BALTIMORE -- Fed up with litter, loud music late at night, public urination and drunken behavior, homeowners in the neighborhood of a Johns Hopkins University fraternity hope a zoning technicality will help them get the frat boys out.
But the members of Phi Kappa Psi, which boasts New York City Mayor Michael R. Bloomberg as an alumni, have hired a lawyer to fight the residents.
The battle will take place before Baltimore's zoning board on April 17.
"The boys who run this place, some of them are very nice, respectable, considerate and highly productive people," Carl Hyman, president of the Tuscany-Canterbury Neighborhood Association, told The (Baltimore) Sun. "But there's no place on Earth where 30 18- to 20-year-old boys can go unsupervised and not get into trouble."

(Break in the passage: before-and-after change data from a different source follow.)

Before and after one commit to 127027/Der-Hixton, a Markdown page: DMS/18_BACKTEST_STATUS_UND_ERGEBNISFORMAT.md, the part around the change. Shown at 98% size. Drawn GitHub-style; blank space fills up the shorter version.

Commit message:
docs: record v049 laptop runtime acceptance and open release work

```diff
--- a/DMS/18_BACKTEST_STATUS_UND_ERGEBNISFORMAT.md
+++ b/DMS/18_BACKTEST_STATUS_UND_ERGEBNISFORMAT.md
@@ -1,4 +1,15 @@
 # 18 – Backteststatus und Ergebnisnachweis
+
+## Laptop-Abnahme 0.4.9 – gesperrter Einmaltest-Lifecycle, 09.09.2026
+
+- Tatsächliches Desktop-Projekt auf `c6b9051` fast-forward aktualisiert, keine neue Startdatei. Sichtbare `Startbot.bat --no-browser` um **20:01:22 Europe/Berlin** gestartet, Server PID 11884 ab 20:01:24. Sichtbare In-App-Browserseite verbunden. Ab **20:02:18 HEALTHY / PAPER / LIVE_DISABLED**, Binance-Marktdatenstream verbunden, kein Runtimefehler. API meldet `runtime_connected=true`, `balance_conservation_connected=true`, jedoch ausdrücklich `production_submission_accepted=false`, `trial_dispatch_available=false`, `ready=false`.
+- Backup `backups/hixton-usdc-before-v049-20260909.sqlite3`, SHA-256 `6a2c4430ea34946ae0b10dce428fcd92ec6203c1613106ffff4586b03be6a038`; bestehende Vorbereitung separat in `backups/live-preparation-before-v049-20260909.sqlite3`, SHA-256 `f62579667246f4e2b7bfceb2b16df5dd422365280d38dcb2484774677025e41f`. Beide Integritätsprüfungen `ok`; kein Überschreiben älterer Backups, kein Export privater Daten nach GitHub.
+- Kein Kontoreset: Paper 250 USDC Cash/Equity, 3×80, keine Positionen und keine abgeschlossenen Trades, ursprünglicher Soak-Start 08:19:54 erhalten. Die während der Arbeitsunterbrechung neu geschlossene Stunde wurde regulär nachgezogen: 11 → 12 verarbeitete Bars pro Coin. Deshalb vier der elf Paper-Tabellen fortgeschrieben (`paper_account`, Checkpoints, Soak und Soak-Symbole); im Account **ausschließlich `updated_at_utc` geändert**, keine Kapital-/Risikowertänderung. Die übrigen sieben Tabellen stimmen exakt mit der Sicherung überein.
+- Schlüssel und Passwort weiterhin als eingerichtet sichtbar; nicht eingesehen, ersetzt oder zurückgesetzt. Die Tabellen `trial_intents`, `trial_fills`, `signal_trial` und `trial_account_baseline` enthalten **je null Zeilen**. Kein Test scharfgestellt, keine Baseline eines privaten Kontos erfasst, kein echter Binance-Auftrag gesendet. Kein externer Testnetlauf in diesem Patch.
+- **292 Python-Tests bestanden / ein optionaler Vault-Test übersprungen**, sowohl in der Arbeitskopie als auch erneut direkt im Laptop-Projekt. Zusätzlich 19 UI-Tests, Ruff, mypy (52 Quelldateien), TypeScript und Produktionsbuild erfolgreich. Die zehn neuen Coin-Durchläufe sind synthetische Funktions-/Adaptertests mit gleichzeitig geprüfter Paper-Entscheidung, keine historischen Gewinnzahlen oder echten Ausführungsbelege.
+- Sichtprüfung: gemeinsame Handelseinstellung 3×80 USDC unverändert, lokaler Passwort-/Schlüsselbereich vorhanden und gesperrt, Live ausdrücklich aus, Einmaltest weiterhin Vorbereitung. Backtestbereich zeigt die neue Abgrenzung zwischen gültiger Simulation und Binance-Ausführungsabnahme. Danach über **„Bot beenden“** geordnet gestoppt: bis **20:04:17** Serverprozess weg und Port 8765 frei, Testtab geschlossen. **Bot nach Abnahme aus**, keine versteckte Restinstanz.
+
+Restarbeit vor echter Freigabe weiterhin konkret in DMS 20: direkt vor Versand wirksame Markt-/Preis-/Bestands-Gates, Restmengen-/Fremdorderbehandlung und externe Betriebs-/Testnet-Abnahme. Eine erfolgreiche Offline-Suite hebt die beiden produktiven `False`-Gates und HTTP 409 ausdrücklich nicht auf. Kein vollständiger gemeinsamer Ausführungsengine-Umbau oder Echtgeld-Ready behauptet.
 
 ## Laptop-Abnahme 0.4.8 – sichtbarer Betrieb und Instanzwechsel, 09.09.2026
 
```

The fraternity's attorney, Herbert Burgunder III, claims they want to zone fun out of the residential district.
"Kids will be kids, and if they're breaking the law, you should call the police," Burgunder says. "The zoning board was not created to punish kids for bad behavior."
The residents believe the fraternity can be forced from the area because the men moved off site for more than a year.
The fraternity has owned the house for about 30 years. The nearly 7,000-square-foot, three-story home was built in 1920 as a boarding house, and typically sleeps about 25 men. It is assessed at more than $1 million.
In 2005 (the neighborhood and the fraternity disagree as to when), the fraternity moved out to fix various code violations ranging from drywall holes to empty fire extinguishers.
While they made plans, raised money and started work, a year passed -- when, according to city law, they lost the right to use the house as a fraternity.
The fraternity now needs the zoning board's permission to move back.
"You'll notice that the building is falling apart," Hyman said, pointing to the stucco mansion with broken windows and disheveled yard. "It doesn't promote the health, well-being or welfare of anything here."
Information from: The (Baltimore) Sun, http://www.baltimoresun.com